WORK TASK – Pull every line with the word "border" out of the entries below.
####################
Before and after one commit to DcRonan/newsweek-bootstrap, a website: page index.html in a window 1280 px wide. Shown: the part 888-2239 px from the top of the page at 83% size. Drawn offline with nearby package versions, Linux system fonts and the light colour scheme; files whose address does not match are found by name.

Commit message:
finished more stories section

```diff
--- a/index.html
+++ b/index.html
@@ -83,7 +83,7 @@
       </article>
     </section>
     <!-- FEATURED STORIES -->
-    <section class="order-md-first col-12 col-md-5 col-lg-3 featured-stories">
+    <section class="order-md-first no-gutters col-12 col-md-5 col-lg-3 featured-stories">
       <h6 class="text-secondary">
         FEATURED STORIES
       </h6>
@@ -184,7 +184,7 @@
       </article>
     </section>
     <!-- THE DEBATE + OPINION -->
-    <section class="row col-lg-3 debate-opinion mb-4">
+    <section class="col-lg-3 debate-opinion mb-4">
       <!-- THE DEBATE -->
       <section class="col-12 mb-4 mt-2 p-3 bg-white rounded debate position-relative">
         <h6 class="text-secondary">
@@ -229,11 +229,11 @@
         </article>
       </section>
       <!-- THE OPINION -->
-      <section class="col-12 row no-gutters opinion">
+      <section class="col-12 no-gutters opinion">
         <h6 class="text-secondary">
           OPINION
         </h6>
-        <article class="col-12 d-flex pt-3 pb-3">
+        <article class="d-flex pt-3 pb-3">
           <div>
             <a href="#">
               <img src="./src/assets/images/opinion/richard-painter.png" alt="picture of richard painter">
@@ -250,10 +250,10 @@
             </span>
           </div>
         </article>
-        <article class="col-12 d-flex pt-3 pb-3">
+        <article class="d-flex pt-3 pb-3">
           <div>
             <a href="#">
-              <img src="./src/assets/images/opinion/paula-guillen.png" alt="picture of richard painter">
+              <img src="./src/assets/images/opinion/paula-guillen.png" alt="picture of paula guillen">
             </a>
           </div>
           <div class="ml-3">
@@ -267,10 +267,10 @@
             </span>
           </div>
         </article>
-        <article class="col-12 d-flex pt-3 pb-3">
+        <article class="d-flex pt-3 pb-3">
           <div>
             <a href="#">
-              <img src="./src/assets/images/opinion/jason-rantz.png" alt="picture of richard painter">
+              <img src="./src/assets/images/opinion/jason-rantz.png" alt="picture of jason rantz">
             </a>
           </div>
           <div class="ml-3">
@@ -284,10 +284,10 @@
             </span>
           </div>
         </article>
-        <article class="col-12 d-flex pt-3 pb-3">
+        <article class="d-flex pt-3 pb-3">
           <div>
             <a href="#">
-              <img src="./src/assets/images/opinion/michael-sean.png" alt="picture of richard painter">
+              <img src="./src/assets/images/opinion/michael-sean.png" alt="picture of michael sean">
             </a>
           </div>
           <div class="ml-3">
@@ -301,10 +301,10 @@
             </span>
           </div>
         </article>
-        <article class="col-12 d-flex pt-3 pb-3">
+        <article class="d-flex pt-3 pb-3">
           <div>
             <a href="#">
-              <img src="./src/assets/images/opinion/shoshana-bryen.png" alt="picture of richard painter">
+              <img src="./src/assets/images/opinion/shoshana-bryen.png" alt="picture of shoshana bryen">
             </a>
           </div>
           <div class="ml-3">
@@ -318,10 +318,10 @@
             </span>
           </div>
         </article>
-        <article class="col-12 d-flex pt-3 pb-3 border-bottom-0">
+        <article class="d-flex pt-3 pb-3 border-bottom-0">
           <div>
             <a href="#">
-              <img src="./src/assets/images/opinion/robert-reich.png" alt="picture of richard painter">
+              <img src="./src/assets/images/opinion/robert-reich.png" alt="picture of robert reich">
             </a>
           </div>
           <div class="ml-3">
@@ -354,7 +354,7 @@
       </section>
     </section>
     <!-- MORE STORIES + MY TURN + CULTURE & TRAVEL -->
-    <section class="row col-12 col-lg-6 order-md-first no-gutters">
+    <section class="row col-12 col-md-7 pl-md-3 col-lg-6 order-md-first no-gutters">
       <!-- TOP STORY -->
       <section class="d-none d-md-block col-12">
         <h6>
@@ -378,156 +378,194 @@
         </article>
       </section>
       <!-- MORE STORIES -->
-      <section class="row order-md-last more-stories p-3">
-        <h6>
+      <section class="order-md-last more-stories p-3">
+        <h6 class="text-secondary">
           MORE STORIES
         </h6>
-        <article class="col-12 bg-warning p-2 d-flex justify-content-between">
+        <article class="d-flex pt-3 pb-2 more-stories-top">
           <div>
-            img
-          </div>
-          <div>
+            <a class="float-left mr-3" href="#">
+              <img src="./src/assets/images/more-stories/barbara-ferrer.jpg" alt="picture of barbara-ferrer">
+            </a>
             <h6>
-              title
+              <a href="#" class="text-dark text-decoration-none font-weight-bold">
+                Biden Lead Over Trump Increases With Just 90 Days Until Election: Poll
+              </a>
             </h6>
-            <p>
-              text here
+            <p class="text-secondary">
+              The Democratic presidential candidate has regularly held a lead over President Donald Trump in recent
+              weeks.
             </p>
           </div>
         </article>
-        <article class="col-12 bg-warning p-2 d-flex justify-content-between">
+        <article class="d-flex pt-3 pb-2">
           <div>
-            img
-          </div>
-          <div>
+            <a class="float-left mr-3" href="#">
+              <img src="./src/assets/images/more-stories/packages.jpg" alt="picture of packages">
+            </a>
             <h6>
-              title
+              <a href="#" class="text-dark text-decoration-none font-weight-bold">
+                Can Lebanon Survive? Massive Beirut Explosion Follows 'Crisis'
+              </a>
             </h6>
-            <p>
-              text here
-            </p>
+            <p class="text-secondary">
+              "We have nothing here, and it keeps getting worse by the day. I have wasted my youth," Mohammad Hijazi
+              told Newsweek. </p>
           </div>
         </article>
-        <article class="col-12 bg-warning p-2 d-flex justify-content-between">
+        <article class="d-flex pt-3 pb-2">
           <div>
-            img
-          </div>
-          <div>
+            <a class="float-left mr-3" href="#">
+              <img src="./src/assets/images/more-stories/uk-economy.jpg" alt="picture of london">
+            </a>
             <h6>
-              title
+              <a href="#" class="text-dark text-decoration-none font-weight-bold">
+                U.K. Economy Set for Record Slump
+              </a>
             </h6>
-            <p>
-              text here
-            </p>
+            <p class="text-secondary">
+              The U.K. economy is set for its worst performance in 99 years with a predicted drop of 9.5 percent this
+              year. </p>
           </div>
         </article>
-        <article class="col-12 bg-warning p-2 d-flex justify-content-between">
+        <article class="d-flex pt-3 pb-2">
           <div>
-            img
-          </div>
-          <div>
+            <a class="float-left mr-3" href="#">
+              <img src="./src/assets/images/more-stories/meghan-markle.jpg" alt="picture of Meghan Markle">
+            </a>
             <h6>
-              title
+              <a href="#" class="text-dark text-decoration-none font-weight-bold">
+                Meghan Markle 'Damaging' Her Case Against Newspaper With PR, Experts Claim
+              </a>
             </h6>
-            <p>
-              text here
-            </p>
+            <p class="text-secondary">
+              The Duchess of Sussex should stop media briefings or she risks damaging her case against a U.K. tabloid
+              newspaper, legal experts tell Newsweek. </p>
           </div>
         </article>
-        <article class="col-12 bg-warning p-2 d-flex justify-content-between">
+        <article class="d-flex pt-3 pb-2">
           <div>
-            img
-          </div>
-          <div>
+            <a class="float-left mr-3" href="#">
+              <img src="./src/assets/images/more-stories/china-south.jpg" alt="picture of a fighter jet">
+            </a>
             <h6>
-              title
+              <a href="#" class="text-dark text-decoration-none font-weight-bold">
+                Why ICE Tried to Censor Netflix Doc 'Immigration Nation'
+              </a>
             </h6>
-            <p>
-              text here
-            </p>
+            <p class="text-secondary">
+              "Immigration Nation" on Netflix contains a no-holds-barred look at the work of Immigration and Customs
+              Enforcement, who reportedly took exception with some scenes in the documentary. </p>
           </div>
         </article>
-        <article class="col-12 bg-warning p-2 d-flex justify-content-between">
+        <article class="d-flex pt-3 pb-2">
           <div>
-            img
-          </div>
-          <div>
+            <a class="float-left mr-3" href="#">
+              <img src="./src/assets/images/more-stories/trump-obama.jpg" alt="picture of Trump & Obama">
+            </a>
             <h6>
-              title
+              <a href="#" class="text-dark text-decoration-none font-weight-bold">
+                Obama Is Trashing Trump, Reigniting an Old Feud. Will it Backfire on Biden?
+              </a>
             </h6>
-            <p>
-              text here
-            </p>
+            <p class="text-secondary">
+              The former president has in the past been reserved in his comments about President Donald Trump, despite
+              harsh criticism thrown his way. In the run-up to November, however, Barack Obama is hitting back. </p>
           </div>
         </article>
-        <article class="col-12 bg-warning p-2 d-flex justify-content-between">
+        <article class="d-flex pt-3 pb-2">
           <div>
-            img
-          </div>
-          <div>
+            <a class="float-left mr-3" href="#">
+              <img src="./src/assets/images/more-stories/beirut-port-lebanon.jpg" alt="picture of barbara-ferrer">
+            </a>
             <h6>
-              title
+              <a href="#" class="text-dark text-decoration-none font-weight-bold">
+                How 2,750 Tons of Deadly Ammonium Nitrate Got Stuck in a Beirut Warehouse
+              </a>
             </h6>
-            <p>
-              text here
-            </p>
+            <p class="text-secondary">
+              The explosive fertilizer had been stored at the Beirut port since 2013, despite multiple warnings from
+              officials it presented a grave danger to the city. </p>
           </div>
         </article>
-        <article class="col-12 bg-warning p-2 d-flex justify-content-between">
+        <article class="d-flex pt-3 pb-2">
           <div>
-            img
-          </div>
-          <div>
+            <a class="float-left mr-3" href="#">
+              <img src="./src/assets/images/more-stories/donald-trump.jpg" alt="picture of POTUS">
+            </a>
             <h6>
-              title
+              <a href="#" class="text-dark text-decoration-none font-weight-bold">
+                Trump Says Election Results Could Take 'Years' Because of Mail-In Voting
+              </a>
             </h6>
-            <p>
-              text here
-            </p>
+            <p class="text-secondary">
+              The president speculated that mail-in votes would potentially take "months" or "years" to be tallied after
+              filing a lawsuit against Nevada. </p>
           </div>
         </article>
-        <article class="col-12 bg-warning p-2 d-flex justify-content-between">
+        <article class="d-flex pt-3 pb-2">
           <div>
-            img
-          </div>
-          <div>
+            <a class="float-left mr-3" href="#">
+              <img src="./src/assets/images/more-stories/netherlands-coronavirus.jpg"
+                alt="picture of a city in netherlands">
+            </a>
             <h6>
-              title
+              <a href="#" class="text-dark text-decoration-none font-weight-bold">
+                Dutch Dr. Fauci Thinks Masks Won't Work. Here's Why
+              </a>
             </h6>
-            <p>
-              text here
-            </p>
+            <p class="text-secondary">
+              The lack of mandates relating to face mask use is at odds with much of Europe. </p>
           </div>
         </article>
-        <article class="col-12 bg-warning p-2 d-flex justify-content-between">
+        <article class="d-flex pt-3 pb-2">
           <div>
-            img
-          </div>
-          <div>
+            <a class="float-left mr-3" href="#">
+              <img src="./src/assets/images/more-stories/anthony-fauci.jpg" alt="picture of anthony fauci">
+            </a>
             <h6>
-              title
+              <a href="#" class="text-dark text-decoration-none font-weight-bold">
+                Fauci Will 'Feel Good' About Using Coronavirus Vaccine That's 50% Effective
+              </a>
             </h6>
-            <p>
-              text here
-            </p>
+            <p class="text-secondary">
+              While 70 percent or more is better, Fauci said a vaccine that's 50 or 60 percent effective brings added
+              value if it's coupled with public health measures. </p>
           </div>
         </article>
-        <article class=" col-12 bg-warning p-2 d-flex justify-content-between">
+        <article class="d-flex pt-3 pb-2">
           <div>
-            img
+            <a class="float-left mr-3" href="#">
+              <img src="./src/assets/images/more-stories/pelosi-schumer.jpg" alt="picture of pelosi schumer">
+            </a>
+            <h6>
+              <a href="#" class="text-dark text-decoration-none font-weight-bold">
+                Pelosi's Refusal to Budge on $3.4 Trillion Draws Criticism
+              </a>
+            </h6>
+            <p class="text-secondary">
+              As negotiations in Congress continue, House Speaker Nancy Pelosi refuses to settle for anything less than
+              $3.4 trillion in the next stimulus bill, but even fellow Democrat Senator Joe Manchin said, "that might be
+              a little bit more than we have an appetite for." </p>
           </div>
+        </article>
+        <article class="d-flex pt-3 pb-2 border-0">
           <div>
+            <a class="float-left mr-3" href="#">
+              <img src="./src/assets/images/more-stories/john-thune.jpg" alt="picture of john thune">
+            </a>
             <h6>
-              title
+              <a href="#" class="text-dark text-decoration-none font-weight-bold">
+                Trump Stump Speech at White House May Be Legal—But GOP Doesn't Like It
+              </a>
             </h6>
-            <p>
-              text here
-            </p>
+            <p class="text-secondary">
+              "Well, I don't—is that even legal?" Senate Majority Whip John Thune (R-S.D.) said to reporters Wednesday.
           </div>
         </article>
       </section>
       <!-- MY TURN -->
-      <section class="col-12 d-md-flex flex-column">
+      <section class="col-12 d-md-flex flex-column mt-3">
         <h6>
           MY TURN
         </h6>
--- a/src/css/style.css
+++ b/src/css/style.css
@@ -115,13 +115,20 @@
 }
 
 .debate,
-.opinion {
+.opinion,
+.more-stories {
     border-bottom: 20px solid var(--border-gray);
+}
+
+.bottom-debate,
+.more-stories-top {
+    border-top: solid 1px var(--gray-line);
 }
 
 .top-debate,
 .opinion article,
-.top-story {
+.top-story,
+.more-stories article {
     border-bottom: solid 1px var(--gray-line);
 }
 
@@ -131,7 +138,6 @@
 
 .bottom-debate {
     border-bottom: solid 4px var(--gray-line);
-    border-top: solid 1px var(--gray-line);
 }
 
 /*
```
####################
REPLY TO THE TASK –
-        <article class="col-12 d-flex pt-3 pb-3 border-bottom-0">
+        <article class="d-flex pt-3 pb-3 border-bottom-0">
+        <article class="d-flex pt-3 pb-2 border-0">
     border-bottom: 20px solid var(--border-gray);
+    border-top: solid 1px var(--gray-line);
     border-bottom: solid 1px var(--gray-line);
     border-bottom: solid 4px var(--gray-line);
-    border-top: solid 1px var(--gray-line);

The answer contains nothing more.